Wednesday’s meeting of senior leadership, in which the pandemic response was a major topic, seems to have been a particular flash point for frustrations from some NATO diplomats who felt as though Stoltenberg was not taking their health concerns seriously.

The feeling of vulnerability is not universally shared within the alliance: two other senior NATO diplomats said they felt the current precautions were appropriate. Both spoke on the condition of anonymity to discuss the sensitive assessments. Elsewhere, senior national leaders, including Trump, continue to hold relatively large meetings and in-person news conferences.

Official NATO photos from the meeting show senior NATO staff sitting in the room with one chair — about three feet — in between them. The pictures also showed Stoltenberg and the senior NATO military commander, U.S. Air Force Gen. Tod Wolters, having their temperatures checked with a forehead thermometer as they entered the headquarters, and Stoltenberg and Wolters grinning and bumping elbows.

Lungescu, the NATO spokeswoman, said that steps were being taken to ensure the health of personnel, including avoiding having Stoltenberg and NATO’s deputy secretary general inside the headquarters at the same time. Such measures were “common sense,” she said. Many NATO staff have been sent to work from home and are rotating through the headquarters to man skeleton crews, she said.

And “the number of staff in the few meetings that are now taking place has been reduced drastically,” she said.

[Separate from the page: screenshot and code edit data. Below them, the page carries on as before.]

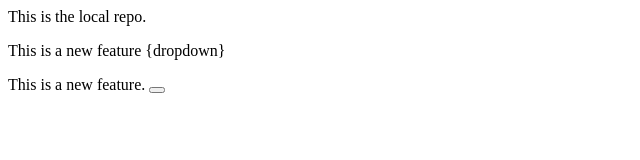
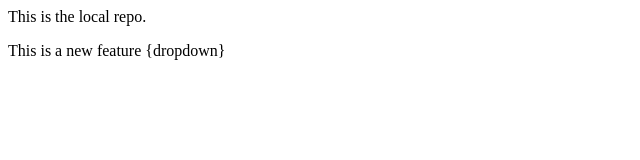
Before and after one commit to mayanksingh-0405/localrepo, a plain HTML site: page index.html in a window 1280 px wide. Shown: the whole page, without its empty margins (0-640 px from the left). Drawn offline with Linux system fonts and the light colour scheme.

Commit message:
Doing Reset

```diff
--- a/index.html
+++ b/index.html
@@ -1,3 +1,2 @@
 <p>This is the local repo.</p>
 <p> This is a new feature {dropdown} </p>
-<p> This is a new feature. <button></button></p>
```
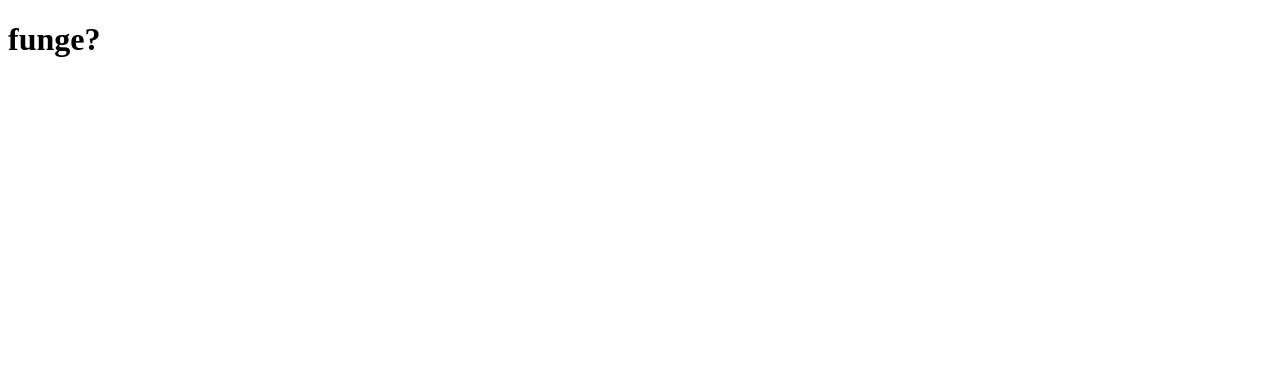
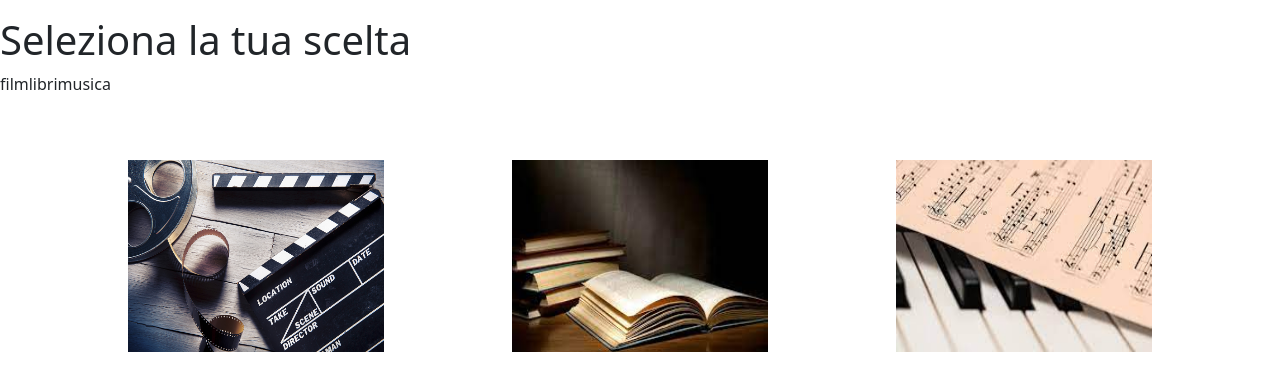
Before and after one commit to GiulioSilvestrini/laboratorioGitHub, a plain HTML site: page index.html in a window 1280 px wide. Drawn offline with nearby package versions, Linux system fonts and the light colour scheme.

Commit message:
crezione scheletro

```diff
--- a/index.html
+++ b/index.html
@@ -1,11 +1,49 @@
 <!DOCTYPE html>
 <html lang="en">
+
 <head>
     <meta charset="UTF-8">
     <meta name="viewport" content="width=device-width, initial-scale=1.0">
+    <link href="https://cdn.jsdelivr.net/npm/bootstrap@5.3.0/dist/css/bootstrap.min.css" rel="stylesheet"
+        integrity="sha384-9ndCyUaIbzAi2FUVXJi0CjmCapSmO7SnpJef0486qhLnuZ2cdeRhO02iuK6FUUVM" crossorigin="anonymous">
     <title>Document</title>
 </head>
+
+<style>
+.size {
+    max-width: 16rem;
+    max-height: 12rem;
+    min-height: 12rem;
+}
+</style>
+
 <body>
-    <h1>funge?</h1>
+    <h1 class="mt-3">Seleziona la tua scelta</h1>
+    <div class="d-flex">
+        <p>film</p>
+        <p>libri</p>
+        <p>musica</p>
+    </div>
+    <div class="d-flex justify-content-evenly mt-5">
+        <div>
+            <a href="film.html">
+                <img class="size" src="imgs/film.jpg" alt="films">
+            </a>
+        </div>
+        <div>
+            <a href="libri.html">
+                <img class="size" src="imgs/libri.jpg" alt="libri">
+            </a>
+        </div>
+        <div>
+            <a href="musica.html">
+                <img class="size" src="imgs/musica.jpg" alt="musica">
+            </a>
+        </div>
+    </div>
+    <script src="https://cdn.jsdelivr.net/npm/bootstrap@5.3.0/dist/js/bootstrap.bundle.min.js"
+        integrity="sha384-geWF76RCwLtnZ8qwWowPQNguL3RmwHVBC9FhGdlKrxdiJJigb/j/68SIy3Te4Bkz"
+        crossorigin="anonymous"></script>
 </body>
+
 </html>
```
Also changed, not shown: film.html (+11 -0 lines), libri.html (+11 -0 lines), musica.html (+11 -0 lines), imgs/film.jpg (added), imgs/libri.jpg (added), imgs/musica.jpg (added).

Elsewhere in Europe, senior military leadership has already been touched by the virus. At least one person with coronavirus attended a March 6 military conference in Wiesbaden, Germany, and after the meeting, a top Polish military commander who was in attendance tested positive for the virus. The commander of U.S. Army forces in Europe, Lt. Gen. Christopher Cavoli, was also at the meeting and went into quarantine afterward, where he remains in good health, according to a spokesman.